The next layer is to understand return on investment – this is the so what. So what if customers have poor call quality – it can depend on what they are paying and their expectations. Ultimately, its impact and importance can be understood in terms of the behavioural impact on the customer relationship. This ability is developed by linking financial data and customer experience data so that we can understand the commercial impact both now and in the future. Businesses run lean and decisions on investment need to be supported by understanding the relative ROI. It is par for the course now to look at results and understand their impact in terms of conversion. If I do this, will it increase satisfaction, which will increase advocacy and decrease churn? How much will we benefit?
Communicating the story of what and so what is the foundation for now what. A big part of our work as consultants is providing good advice on how our clients can drive improved customer experience. The underlying principles that were in play 20 years ago really have not changed. Generally, driving positive change from CX data is about identifying a failure of process or failure in an application of process. The details that help us diagnose which is which are in the open-ended feedback and our use of conversational chatbots is pivotal to eliciting it from customers through deeper consideration of their experiences and describing the causes through better text analytics.
Our HumanListening technology empowers us as never before. If a customer says they have a poor experience onboarding a new product because of the form, our chatbot technology probes to identify the process, the form and the specific issue – e.g. lack of clear instructions or poor formatting. Our analytics captures and consolidates similar feedback and estimates the impact it is having on customer experience. We can identify an exact issue and an exact outcome of it with an exact cause. This is modern insights.

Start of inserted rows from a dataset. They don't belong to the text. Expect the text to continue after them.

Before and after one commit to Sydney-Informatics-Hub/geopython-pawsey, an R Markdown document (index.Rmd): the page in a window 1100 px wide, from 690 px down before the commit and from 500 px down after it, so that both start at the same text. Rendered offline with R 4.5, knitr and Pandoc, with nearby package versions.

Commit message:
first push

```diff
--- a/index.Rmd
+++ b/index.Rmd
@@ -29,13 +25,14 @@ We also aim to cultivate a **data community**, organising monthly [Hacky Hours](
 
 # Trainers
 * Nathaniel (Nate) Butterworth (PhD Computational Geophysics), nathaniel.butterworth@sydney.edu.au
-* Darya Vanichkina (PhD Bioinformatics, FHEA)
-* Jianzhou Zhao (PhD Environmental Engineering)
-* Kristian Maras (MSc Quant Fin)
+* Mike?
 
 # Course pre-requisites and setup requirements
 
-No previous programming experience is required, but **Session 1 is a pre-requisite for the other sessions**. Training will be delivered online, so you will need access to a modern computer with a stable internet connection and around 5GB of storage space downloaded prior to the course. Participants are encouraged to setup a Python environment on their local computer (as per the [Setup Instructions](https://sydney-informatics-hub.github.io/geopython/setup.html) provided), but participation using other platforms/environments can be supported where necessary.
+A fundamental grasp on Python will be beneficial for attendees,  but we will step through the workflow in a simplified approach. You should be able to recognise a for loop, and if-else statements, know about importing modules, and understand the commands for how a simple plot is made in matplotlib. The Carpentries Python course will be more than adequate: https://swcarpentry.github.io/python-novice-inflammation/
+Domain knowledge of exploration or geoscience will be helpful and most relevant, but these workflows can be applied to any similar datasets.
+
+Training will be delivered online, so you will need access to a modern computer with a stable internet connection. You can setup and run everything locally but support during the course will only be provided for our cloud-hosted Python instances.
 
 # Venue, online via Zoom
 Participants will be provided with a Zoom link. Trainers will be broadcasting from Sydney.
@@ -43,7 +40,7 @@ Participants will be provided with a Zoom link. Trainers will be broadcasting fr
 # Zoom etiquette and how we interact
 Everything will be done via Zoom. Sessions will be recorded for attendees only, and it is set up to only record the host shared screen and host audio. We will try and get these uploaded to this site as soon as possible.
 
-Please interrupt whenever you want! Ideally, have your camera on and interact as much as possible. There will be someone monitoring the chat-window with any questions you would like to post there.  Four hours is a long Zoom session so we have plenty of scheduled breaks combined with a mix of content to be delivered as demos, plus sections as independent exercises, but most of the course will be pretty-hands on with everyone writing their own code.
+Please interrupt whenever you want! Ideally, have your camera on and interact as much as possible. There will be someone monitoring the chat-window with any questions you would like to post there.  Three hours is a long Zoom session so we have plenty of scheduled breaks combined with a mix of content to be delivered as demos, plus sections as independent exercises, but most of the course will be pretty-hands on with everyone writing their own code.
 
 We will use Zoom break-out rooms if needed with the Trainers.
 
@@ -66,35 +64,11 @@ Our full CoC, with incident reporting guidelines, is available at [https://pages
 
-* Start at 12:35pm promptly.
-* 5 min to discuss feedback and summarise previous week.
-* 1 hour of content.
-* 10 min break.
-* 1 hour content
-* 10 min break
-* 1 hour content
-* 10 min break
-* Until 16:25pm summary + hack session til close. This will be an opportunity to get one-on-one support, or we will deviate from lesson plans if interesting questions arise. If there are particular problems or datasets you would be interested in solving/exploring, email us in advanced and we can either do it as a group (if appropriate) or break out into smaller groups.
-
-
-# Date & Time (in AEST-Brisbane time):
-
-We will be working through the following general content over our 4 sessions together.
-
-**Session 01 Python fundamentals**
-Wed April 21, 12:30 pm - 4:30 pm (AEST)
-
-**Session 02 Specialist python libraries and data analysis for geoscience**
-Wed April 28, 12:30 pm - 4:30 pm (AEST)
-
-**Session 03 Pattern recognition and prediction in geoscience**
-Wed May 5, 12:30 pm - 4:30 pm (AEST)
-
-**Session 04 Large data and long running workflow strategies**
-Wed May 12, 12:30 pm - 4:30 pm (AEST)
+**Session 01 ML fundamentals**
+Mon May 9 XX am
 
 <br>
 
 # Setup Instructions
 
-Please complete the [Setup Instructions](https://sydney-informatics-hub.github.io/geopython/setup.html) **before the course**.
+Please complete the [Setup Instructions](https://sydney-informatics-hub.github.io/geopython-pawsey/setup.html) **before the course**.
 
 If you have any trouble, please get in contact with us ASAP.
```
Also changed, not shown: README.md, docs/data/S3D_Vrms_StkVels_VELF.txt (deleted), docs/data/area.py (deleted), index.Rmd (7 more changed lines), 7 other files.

Ultimately though, this level of detail still requires human to human interaction to package up the story. It isn’t about the form. It is about the narrative of the customer experience and how it is shaped by needs and expectations and what happens when you deliver to them …or not.
A CX program which is episodic in nature means that it is aligned to the stages that customers employees go through in their relationship with an organisation.